23 July 2020 | davidvmcgillivray-24-905811
Time capsule comedy showing British humour at a crossroads

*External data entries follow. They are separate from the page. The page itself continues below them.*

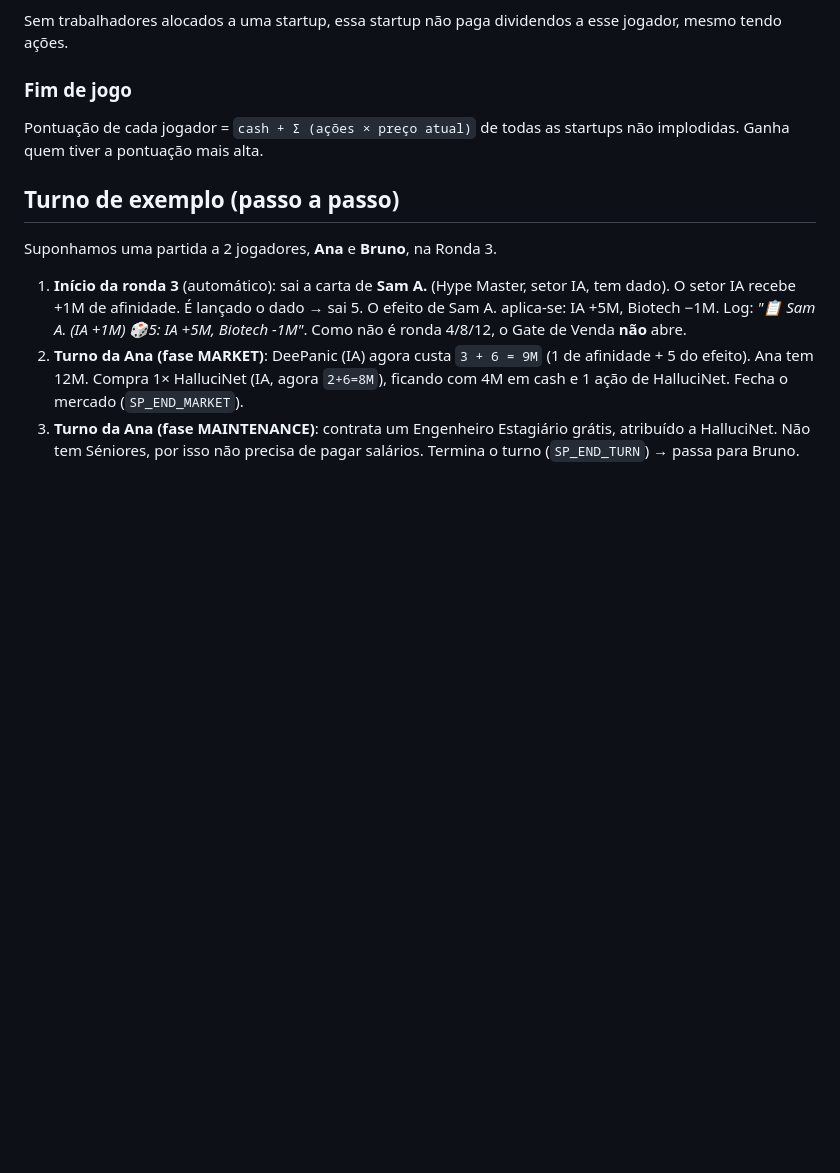
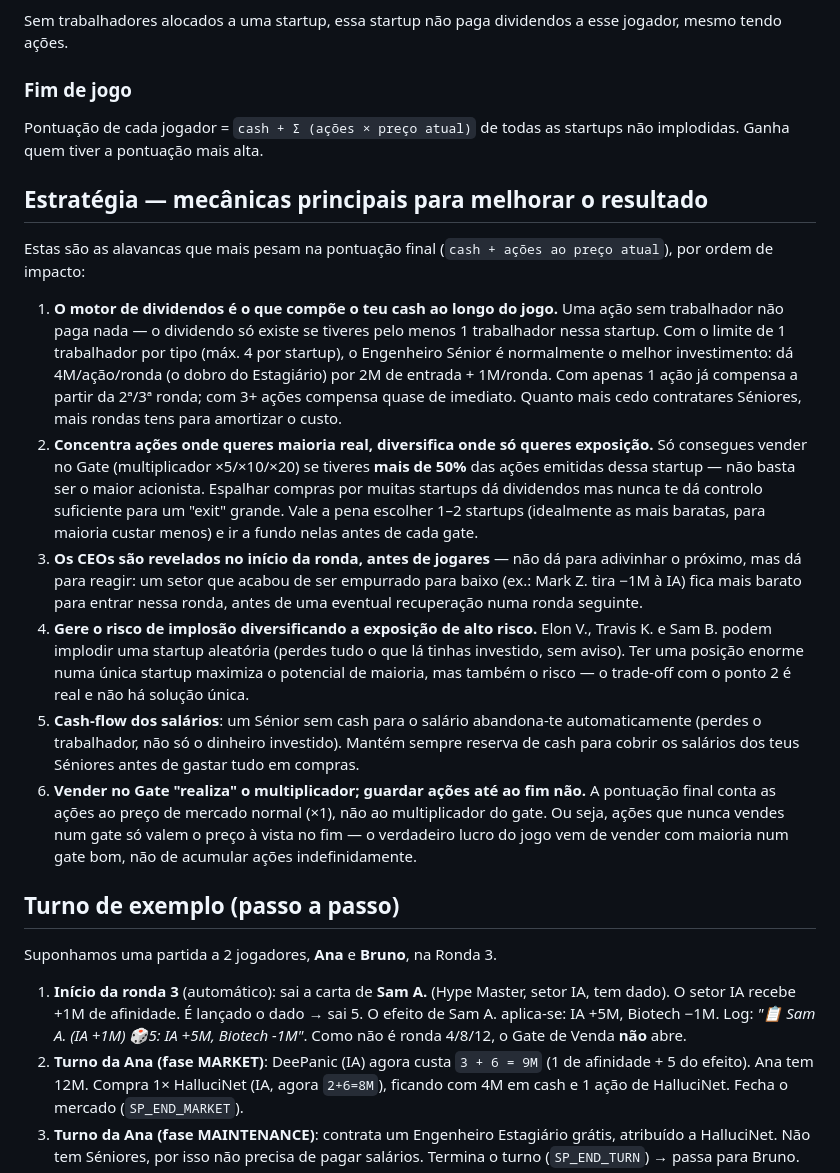
Before and after one commit to dferreiramarques/startup-panic, a Markdown page: RULES.md, the part around the change. Drawn GitHub-style; blank space fills up the shorter version.

```diff
--- a/RULES.md
+++ b/RULES.md
@@ -119,6 +119,17 @@ Sem trabalhadores alocados a uma startup, essa startup não paga dividendos a es
 
 Pontuação de cada jogador = `cash + Σ (ações × preço atual)` de todas as startups não implodidas. Ganha quem tiver a pontuação mais alta.
 
+## Estratégia — mecânicas principais para melhorar o resultado
+
+Estas são as alavancas que mais pesam na pontuação final (`cash + ações ao preço atual`), por ordem de impacto:
+
+1. **O motor de dividendos é o que compõe o teu cash ao longo do jogo.** Uma ação sem trabalhador não paga nada — o dividendo só existe se tiveres pelo menos 1 trabalhador nessa startup. Com o limite de 1 trabalhador por tipo (máx. 4 por startup), o Engenheiro Sénior é normalmente o melhor investimento: dá 4M/ação/ronda (o dobro do Estagiário) por 2M de entrada + 1M/ronda. Com apenas 1 ação já compensa a partir da 2ª/3ª ronda; com 3+ ações compensa quase de imediato. Quanto mais cedo contratares Séniores, mais rondas tens para amortizar o custo.
+2. **Concentra ações onde queres maioria real, diversifica onde só queres exposição.** Só consegues vender no Gate (multiplicador ×5/×10/×20) se tiveres **mais de 50%** das ações emitidas dessa startup — não basta ser o maior acionista. Espalhar compras por muitas startups dá dividendos mas nunca te dá controlo suficiente para um "exit" grande. Vale a pena escolher 1–2 startups (idealmente as mais baratas, para maioria custar menos) e ir a fundo nelas antes de cada gate.
+3. **Os CEOs são revelados no início da ronda, antes de jogares** — não dá para adivinhar o próximo, mas dá para reagir: um setor que acabou de ser empurrado para baixo (ex.: Mark Z. tira −1M à IA) fica mais barato para entrar nessa ronda, antes de uma eventual recuperação numa ronda seguinte.
+4. **Gere o risco de implosão diversificando a exposição de alto risco.** Elon V., Travis K. e Sam B. podem implodir uma startup aleatória (perdes tudo o que lá tinhas investido, sem aviso). Ter uma posição enorme numa única startup maximiza o potencial de maioria, mas também o risco — o trade-off com o ponto 2 é real e não há solução única.
+5. **Cash-flow dos salários**: um Sénior sem cash para o salário abandona-te automaticamente (perdes o trabalhador, não só o dinheiro investido). Mantém sempre reserva de cash para cobrir os salários dos teus Séniores antes de gastar tudo em compras.
+6. **Vender no Gate "realiza" o multiplicador; guardar ações até ao fim não.** A pontuação final conta as ações ao preço de mercado normal (×1), não ao multiplicador do gate. Ou seja, ações que nunca vendes num gate só valem o preço à vista no fim — o verdadeiro lucro do jogo vem de vender com maioria num gate bom, não de acumular ações indefinidamente.
+
 ## Turno de exemplo (passo a passo)
 
 Suponhamos uma partida a 2 jogadores, **Ana** e **Bruno**, na Ronda 3.
```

As TV's technically innovative and anarchic "Kenny Everett Video Cassette" was drawing to a close in 1981, its star compered this very different comedy show tailored for the new home video market. Shot in a nightclub in London's Soho it features old-school comics, some in evening dress, doing dirty material that would not have been allowed on TV at the time. It's very much of its era, i.e. sexist, racist, homophobic, although this style of comedy was already on its way out. Alternative comedy was well established and would soon become the norm. Everett is between the two eras. He is as camp as Christmas on stage but in interspersed comedy sketches shot elsewhere he only lusts after semi-naked young women. In keeping with Everett's TV style, mistakes and chat with the film crew are kept in and there are constant references to tape editing and rewinding (as well as sinful Soho). The comics are a mixed bunch and some of their jokes are now toe-curling. William Rushton's act consists largely of repeating the word "pouves". Leslie Crowther does the X-rated routine he would have used for working men's clubs. A celebrity-packed audience seems to be having a great time. Editing is haphazard to put it mildly. The tape must have sold because it was followed in 1982 by "The New Kenny Everett Naughty Video". In this format Everett, supported by Barry Cryer and William Rushton, performed his TV characters in a studio to a small, largely female audience. Both tapes will be included as extras on a forthcoming Blu-ray release of the Everett movie "Bloodbath at the House of Death". Almost certainly they will be have to be preceded by warnings about outdated discriminatory language.